Smut Reporting, The Duke Project

Dukes and Their Moms; Or, What the Romantic Heroine Will Become in Forty Years

A few weeks ago, we talked a little bit about Dukes’ Dads, and how a duke’s relationship with his father could potentially be a source of angst, as the young duke assumes the mantle of responsibility that comes with the title.

However, while the Senior Duke may cast a long shadow, he rarely appears as a walking, talking character. The Dowager Duchess, on the other hand, frequently appears in Duke stories, ready to meddle in his love life, for good or, more commonly, for ill.

Continue reading “Dukes and Their Moms; Or, What the Romantic Heroine Will Become in Forty Years”
Smut Reporting

Why we read old books

In Internet World – especially the weird section that we inhabit called The Blogosphere – it’s all about the new. New things are **shiny** and **exciting.** And we definitely feel that! We were super excited when we got approved for our first book on NetGalley, because it meant that we got to read the new, shiny, exciting stuff too. We had made it!

Even as we jump into this world, however, we also want to keep reading and reviewing and promoting older books. And not just the truly Old School romances (so we can see how far we’ve come), even though they’re fun, but also books that were written five or ten years ago. Books that we are just now discovering at the library or at book sales, or old favorites that we just want to share with all of our delightful readers.
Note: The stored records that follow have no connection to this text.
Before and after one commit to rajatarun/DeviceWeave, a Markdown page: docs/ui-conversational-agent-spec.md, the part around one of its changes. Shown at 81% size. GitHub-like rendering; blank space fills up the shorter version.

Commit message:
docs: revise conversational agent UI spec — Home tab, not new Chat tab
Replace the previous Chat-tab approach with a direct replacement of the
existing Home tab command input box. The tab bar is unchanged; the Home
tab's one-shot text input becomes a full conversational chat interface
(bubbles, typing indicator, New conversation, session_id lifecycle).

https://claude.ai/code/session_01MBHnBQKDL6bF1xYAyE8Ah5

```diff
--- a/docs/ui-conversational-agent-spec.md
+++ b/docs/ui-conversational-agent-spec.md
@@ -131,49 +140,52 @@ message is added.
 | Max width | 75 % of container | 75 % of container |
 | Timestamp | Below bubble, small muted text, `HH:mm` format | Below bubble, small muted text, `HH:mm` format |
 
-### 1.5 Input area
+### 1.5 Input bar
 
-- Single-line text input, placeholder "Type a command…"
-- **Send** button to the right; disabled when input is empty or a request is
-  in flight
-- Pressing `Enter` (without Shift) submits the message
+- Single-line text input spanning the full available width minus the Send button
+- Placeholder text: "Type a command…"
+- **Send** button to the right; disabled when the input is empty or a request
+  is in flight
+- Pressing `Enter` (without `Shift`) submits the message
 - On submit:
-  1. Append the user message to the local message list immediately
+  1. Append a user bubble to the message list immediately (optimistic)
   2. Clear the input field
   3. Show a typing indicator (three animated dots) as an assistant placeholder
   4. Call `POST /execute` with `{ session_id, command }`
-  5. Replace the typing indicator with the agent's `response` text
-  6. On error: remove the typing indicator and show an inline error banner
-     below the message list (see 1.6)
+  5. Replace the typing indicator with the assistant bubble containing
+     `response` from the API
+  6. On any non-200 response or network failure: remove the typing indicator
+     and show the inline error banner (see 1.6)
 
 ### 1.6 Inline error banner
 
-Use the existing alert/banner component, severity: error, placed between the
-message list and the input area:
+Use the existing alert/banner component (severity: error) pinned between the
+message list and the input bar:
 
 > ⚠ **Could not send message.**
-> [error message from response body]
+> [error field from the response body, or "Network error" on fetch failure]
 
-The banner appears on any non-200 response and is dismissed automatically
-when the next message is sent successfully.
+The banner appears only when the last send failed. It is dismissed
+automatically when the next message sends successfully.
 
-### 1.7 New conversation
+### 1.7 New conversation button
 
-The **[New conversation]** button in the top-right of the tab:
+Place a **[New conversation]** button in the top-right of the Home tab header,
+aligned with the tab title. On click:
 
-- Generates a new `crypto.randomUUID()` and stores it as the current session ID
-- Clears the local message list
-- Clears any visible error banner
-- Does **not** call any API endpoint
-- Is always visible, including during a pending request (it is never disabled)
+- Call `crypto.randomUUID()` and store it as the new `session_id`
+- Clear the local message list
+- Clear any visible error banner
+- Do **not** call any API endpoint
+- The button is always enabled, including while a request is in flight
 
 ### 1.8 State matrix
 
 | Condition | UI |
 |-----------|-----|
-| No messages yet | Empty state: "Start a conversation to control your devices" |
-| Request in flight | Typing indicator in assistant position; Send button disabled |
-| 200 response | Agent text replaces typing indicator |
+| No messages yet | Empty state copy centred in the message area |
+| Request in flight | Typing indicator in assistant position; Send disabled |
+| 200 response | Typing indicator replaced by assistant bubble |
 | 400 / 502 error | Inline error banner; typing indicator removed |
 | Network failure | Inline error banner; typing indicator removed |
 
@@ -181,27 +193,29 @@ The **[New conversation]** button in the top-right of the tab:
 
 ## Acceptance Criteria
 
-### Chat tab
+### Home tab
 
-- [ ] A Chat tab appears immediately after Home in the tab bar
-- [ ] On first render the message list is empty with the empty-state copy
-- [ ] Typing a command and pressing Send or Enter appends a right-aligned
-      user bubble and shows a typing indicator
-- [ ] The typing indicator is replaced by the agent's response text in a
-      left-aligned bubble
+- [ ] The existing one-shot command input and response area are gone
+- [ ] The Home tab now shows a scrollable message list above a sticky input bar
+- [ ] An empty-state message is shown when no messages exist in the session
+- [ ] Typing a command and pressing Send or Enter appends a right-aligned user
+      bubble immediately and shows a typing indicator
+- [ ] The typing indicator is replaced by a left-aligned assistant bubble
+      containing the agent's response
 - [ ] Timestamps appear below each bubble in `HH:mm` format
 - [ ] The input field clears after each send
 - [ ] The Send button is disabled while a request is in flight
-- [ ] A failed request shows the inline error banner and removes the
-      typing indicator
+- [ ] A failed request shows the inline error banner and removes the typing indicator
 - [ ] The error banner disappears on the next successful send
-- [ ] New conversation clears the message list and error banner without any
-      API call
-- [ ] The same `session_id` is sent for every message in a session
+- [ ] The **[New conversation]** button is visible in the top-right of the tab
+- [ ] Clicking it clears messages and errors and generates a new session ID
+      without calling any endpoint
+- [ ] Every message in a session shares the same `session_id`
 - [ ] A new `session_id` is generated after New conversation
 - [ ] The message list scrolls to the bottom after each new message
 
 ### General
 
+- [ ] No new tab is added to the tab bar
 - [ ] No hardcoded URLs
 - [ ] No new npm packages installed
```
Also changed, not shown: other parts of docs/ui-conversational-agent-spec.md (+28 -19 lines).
Or even oldies that stuck with us that we want to try on again now that we’re older and wiser to see if they really were that special.

Because here’s the thing – the publishing world right now is a weird place, and some troubling trends are at work making it harder to make a living as an author. (Not that it was ever easy, let’s be real here.)

Continue reading “Why we read old books”
Smut Reporting, The Duke Project

The Devil Duke: Regency Romance’s Perfect Bad Boy

Tell me if this sounds familiar: there’s this Duke. He is dark and handsome. But he has a bad reputation. He might be called the Devil Duke (I’m thinking here of The Duke by Katherine Ashe, or Stephanie Laurens’ Devil Cynster, 6th Duke of St. Ives, who appears in every single book of hers that I’ve ever read) or the Dangerous Duke (like the titular hero of The Most Dangerous Duke in London by Madeline Hunter).

This Devil Duke probably leans into his nickname, and may even actively cultivate it. (Perhaps by reading a book on witchcraft at a party, in one particularly ridiculous example of this phenomenon.) The reasons for embracing the nickname may be a cover for other plans, or due to angst, or maybe just because it’s fun and decadent to have a really bad reputation.

Think Mr. Rochester, but classically handsome and with a title and also without a wife locked in the attic. We hope.

Continue reading “The Devil Duke: Regency Romance’s Perfect Bad Boy”
Smut Reporting, The Duke Project

The Duke Project: What’s Angst got to do with it?

Holly’s most recent review for the Duke Project was Christy Carlyle’s A Duke Changes Everything, which features the quintessential Angsty Duke. The hero hates his inheritance, hates his home, hates the memory of his family (except for his sainted and sadly departed mother – the fraught relationship between Dukes and Their Mothers is a whole separate thing, which I definitely want to talk about in the future).

But let’s drill down on the angst bit. According to Merriam-Webster, angst comes from the German for “fear” and refers to “a feeling of anxiety, apprehension, or insecurity.” “Angst” was first used this way in English in 1942, so it’s not like these angsty Georgian and Regency and Victorian Dukes would have used the word to describe themselves.

Continue reading “The Duke Project: What’s Angst got to do with it?”
Smut Reporting, The Duke Project

The Duke Project: What IS the deal with Dukes?

Discerning readers of The Smut Report may have noticed that some of Holly’s reviews mention an elusive and undefined thing called The Duke Project. Now, the time has come for The Duke Project to actually begin.

So… What is The Duke Project, exactly?

You may have noticed that there are approximately one million smut books featuring Dukes. Many of those novels have the word “Duke” in the title, so they’re easy to find even if you don’t do a deep dive into the genre. In real life, there are like 30. In Romancelandia, they are everywhere. So Holly decided to set out and try to figure out – what is the deal with dukes?

She is obviously not the first person to notice or comment on this phenomenon. Author Lorraine Heath wrote for NPR : “In modern terms, the duke is the equivalent of the movie star, seen on the big screen, bolder than life.” In a piece on the popularity Dukes for USA Today, Elizabeth Hoyt told Madeline Hunter, “He’s the alpha-est of the historical world.” Basically: Dukes are fun! They represent fantasy and escapism – you know that when your hero is a Duke, he’s wealthy, powerful and noble.

But just because they’re fun doesn’t explain the whole thing, so Holly is going to unpack what exactly makes a Duke a Duke, one characteristic at a time.


Next Time in The Duke Project: Let’s talk about angst!